Mortality as a result of pleural mesothelioma in the Netherlands was predicted to be 44% lower than previously estimated.
The demographic shift towards older populations is increasingly important for the incidence of pleural mesothelioma.
Predictions of future trends in mortality should be evaluated with regard to sensitivity to assumptions and uncertainties in the statistical modelling.
The large number of asbestos related deaths to be expected in the next 30 years warrants a stringent policy with regard to asbestos exposure.
It is advised to regularly update predictions of future trends in pleural mesothelioma mortality as more mortality data accrues.
Although the aforementioned sources of uncertainty apply to both men and women, women have to be considered separately. The age specific rates increased at much lower magnitude than in men. There were few differences among the four models and all models predicted a decrease in deaths of women after 2007. In the Netherlands, women have been far away from asbestos related activities and, thus, this is the main plausible reason for the small number of cases among women.6 However, it is unclear whether the occurrence of pleural mesothelioma among women may partly reflect the effects of environmentally related asbestos exposure.

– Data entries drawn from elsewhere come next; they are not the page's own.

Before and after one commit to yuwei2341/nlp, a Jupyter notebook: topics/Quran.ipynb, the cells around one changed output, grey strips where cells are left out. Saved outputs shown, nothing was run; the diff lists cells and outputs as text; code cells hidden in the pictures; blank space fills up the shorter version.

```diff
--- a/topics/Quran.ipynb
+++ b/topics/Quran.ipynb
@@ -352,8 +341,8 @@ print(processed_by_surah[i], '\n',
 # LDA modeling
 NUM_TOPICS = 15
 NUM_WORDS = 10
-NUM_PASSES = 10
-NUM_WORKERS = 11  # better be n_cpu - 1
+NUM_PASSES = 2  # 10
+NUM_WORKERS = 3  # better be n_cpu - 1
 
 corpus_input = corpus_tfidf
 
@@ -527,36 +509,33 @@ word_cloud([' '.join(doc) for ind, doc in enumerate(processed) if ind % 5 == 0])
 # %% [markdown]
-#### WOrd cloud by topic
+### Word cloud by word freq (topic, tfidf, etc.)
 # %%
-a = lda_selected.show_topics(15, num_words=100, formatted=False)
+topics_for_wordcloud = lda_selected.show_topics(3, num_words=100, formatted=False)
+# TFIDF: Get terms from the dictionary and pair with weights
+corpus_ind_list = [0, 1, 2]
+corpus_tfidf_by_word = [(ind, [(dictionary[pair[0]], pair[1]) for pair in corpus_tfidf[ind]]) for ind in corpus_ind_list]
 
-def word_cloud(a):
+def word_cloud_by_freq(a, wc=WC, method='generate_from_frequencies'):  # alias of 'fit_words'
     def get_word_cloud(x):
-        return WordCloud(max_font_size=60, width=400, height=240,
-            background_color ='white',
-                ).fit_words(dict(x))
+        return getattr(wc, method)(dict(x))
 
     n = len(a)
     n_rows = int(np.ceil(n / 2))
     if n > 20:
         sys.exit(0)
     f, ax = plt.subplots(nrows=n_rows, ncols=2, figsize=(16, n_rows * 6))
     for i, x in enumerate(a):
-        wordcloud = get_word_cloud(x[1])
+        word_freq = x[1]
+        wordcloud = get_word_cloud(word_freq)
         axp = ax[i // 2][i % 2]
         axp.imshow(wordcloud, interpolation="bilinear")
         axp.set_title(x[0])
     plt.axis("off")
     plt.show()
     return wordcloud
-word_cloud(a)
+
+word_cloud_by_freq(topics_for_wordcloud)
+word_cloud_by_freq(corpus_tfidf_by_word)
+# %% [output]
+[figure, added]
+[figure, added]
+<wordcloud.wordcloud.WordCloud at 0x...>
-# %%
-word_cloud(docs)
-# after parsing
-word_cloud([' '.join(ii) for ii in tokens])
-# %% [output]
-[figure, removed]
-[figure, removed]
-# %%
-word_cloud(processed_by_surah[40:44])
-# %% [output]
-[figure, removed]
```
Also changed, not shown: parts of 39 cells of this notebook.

In conclusion, the presented prediction updates the forecast of pleural mesothelioma mortality from 2000 to 2028, taking into account the latest available information on observed mortality. The death toll is predicted to be 44% lower than previously expected.6,9 The sensitivity analysis indicated that the predictions were most influenced by differences in age specific rates and, to a lesser extent, assumptions about the birth cohort risks. The ageing process in society, initial asbestos control measures, as well as changes of pleural mesothelioma coding, may also play a role in the predictions. The impact of these effects on the pleural mesothelioma mortality will be revealed over time. It is advised to update the predictions of mortality owing to pleural mesothelioma at regular intervals in order to keep track of the uncertainties in the current predictions.
This study was performed while the first author was pursuing a Master of Science in Clinical Epidemiology at the Netherlands Institute for Health Sciences, supported by the University Fellowship Program (UFP) of the Netherlands Organisation for Higher Education (NUFFIC).